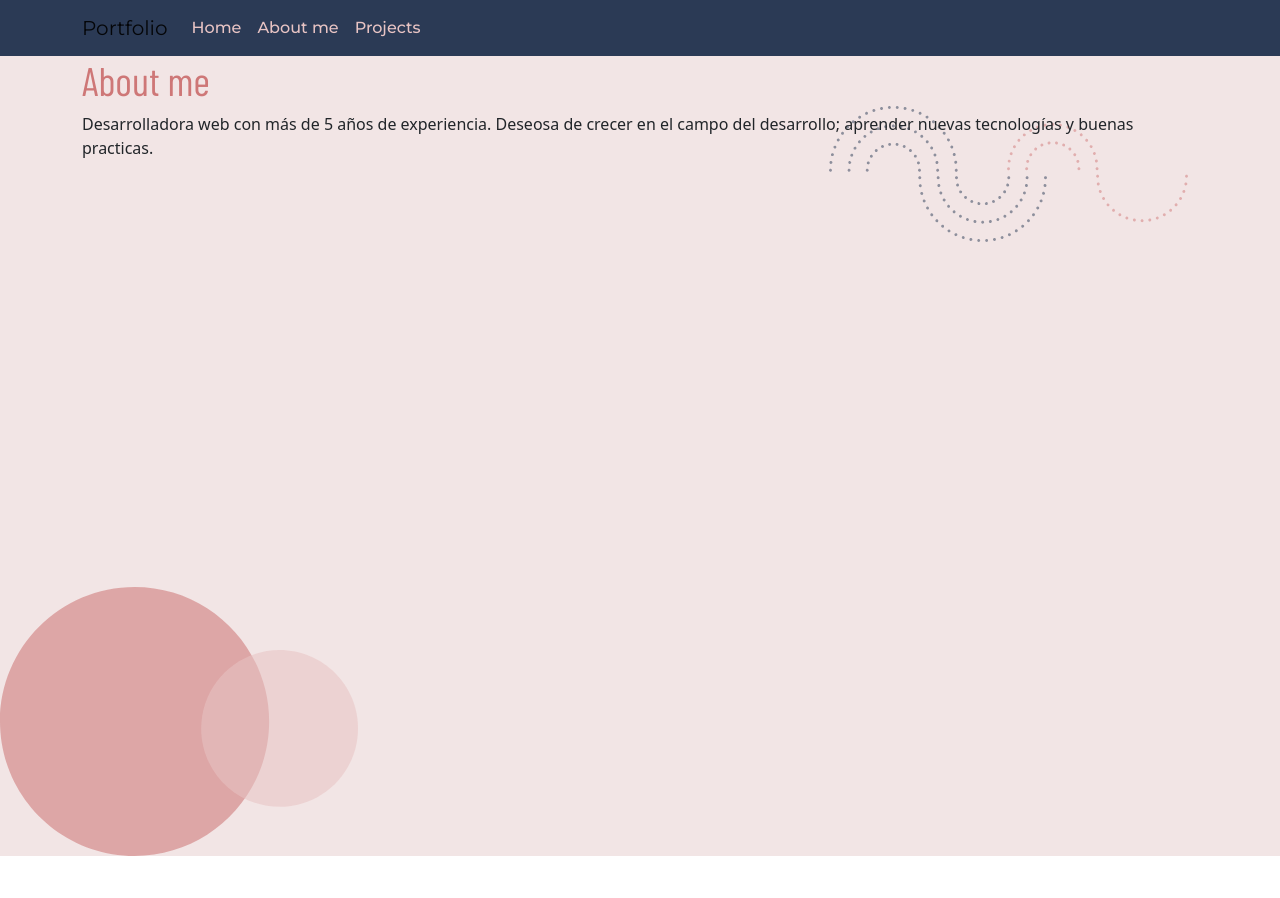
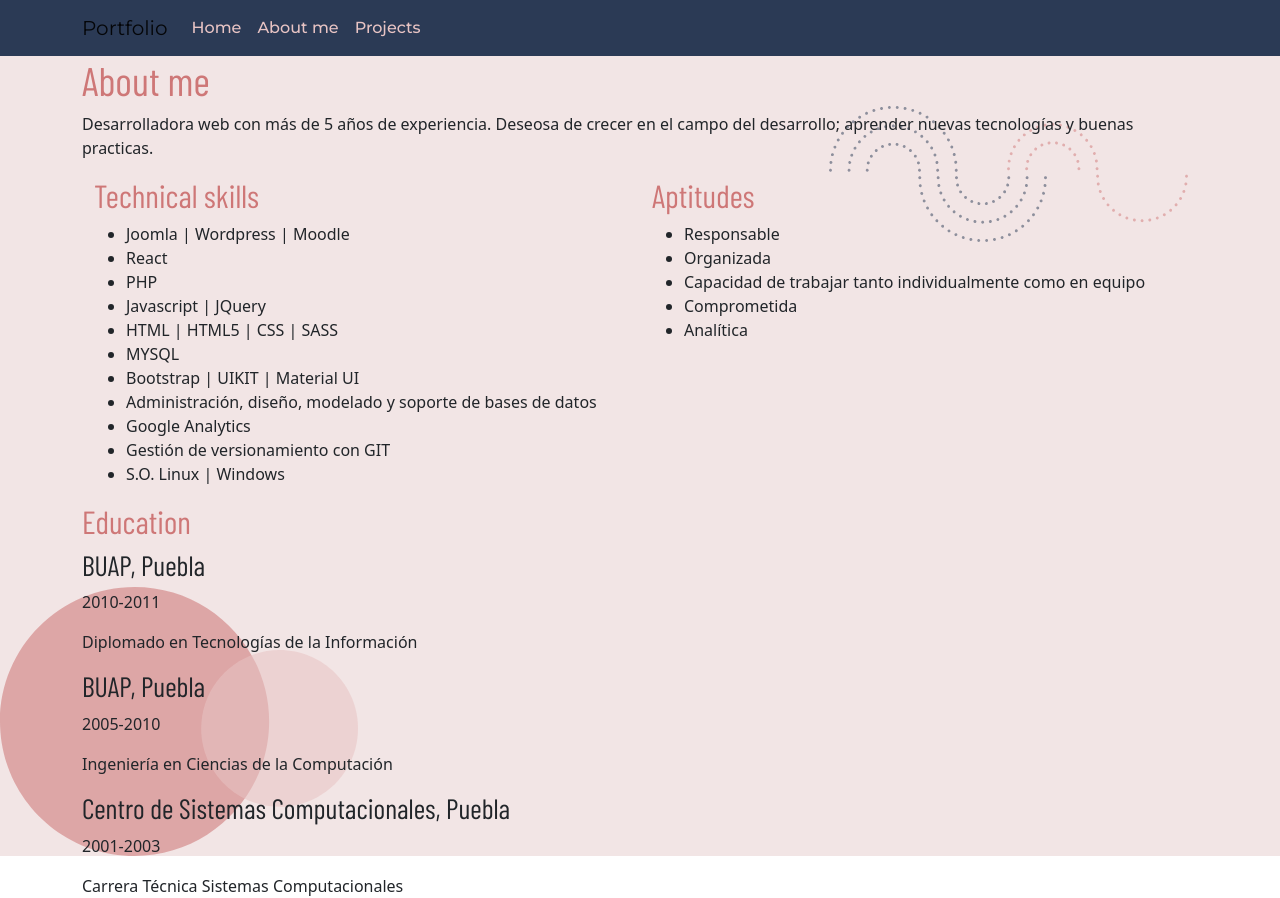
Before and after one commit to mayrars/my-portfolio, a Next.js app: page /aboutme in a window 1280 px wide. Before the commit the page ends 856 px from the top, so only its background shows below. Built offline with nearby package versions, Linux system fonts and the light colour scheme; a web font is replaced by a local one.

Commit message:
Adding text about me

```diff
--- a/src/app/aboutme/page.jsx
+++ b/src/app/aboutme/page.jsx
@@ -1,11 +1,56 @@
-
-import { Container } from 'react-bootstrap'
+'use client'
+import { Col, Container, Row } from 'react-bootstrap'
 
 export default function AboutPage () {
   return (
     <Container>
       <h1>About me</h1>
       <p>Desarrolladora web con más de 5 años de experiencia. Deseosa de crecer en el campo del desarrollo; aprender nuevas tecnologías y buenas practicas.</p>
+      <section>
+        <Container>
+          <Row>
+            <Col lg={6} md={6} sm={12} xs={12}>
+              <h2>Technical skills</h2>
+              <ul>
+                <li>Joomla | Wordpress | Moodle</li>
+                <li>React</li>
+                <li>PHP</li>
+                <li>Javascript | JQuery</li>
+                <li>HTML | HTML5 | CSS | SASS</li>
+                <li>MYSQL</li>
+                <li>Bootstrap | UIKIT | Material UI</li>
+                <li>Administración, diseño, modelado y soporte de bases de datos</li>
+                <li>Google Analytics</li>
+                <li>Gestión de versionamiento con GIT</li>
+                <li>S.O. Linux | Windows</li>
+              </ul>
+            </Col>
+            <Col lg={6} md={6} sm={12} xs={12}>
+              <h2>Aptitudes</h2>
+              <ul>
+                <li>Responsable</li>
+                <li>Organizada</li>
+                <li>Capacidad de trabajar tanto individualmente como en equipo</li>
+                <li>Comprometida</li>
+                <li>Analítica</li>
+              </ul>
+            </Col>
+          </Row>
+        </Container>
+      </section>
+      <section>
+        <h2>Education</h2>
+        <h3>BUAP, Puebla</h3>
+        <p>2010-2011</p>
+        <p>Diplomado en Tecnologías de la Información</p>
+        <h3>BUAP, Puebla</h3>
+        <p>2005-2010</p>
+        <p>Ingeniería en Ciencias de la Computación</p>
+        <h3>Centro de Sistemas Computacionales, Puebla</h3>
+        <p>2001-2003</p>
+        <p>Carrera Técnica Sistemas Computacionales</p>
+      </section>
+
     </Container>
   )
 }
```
* * * *
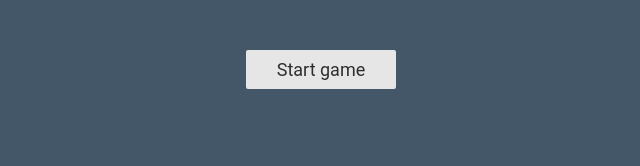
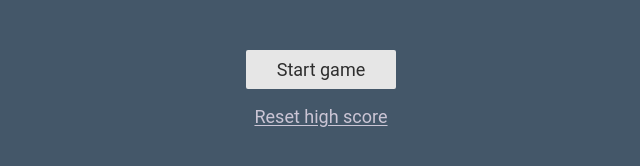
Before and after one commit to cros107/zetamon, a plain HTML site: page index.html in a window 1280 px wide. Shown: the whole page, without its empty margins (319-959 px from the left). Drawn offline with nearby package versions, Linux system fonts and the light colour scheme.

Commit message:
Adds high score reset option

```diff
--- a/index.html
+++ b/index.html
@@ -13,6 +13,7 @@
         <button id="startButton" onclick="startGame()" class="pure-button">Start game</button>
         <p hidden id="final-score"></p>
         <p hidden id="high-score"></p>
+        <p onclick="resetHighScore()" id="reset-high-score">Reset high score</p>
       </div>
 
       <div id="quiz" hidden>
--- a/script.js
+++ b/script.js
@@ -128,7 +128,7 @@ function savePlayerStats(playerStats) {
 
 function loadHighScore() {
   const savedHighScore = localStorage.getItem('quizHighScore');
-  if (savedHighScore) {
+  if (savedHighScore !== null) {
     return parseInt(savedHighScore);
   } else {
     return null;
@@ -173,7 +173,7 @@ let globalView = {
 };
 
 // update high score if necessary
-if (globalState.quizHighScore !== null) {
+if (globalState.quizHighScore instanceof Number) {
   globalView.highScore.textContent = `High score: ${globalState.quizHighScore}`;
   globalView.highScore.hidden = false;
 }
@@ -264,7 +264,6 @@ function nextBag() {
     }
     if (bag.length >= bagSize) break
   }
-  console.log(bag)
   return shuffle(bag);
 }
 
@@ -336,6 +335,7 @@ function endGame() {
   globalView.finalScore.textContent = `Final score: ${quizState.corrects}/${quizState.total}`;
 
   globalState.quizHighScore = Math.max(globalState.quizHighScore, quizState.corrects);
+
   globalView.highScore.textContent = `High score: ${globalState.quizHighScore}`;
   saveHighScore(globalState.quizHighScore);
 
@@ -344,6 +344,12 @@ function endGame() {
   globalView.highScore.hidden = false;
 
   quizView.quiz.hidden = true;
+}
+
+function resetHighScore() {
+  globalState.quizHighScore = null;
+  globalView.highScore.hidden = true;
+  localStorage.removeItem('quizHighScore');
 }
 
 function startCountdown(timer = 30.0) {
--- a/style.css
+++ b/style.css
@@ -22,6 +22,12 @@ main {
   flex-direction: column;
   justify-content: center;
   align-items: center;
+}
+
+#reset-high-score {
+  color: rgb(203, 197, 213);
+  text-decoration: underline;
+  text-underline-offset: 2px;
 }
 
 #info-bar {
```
* * * *
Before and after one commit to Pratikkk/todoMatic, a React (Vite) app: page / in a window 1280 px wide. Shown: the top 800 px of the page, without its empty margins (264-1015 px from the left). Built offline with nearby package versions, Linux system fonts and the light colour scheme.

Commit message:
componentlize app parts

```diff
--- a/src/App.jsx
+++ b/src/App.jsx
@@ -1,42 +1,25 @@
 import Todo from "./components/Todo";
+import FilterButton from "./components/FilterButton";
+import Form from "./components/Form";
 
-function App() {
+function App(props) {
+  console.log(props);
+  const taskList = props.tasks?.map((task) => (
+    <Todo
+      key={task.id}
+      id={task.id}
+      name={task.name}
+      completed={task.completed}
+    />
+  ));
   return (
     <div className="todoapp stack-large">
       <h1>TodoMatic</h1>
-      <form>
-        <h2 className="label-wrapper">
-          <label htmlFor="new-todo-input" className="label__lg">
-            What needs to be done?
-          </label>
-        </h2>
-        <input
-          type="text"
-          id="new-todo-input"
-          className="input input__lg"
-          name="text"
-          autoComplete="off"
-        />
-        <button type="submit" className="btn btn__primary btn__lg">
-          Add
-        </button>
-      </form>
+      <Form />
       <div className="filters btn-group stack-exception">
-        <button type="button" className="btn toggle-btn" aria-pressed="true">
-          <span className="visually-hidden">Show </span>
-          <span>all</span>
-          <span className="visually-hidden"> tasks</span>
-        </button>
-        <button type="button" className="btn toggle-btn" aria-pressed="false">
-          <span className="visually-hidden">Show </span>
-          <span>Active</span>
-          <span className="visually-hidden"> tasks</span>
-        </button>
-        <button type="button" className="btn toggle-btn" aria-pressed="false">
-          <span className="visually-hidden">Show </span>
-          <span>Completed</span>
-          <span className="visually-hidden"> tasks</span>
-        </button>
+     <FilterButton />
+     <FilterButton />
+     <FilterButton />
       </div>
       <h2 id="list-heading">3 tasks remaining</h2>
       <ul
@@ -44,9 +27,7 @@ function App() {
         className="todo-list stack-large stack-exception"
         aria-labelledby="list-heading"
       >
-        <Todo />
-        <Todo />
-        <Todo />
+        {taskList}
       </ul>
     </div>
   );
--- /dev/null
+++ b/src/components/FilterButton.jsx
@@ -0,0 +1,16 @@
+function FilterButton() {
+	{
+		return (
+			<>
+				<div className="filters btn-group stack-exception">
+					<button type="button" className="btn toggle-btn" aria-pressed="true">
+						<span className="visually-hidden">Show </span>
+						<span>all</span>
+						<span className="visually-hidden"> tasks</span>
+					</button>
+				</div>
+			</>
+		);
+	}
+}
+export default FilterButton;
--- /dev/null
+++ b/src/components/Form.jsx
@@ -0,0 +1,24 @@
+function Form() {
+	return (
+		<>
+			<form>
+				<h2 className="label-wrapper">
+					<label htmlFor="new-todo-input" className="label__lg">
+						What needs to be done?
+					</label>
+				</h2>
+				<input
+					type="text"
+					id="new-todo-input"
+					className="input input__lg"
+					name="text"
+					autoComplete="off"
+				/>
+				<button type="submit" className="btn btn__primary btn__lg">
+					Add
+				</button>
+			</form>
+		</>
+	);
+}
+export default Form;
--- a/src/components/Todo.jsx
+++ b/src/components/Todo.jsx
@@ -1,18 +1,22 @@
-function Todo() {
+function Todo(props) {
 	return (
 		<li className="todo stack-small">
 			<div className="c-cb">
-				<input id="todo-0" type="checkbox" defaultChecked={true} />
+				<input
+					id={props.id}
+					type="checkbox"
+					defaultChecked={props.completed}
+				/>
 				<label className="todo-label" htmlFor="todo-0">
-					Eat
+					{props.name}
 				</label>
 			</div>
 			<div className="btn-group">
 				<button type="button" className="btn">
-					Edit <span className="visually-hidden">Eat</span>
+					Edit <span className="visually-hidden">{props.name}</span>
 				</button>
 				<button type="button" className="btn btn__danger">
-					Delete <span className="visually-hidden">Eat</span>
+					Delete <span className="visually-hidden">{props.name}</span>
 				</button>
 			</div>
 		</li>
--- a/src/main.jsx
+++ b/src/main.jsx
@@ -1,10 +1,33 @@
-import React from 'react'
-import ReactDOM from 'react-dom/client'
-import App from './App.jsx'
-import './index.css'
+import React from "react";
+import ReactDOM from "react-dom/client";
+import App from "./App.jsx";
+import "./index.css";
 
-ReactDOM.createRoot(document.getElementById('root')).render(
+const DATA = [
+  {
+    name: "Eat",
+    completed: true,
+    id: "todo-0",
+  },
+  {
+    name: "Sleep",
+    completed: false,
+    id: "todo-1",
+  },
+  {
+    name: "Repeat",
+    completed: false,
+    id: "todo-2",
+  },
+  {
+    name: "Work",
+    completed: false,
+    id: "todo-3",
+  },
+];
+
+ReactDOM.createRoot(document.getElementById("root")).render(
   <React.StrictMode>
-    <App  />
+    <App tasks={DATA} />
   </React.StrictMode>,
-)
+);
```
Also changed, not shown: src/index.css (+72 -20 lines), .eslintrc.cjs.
* * * *
DESCRIPTION OF THE TASK: From the records above, return each line where "stack" occurs.

SOLUTION TO THE PROBLEM:
     <div className="todoapp stack-large">
       <div className="filters btn-group stack-exception">
         className="todo-list stack-large stack-exception"
+				<div className="filters btn-group stack-exception">
 		<li className="todo stack-small">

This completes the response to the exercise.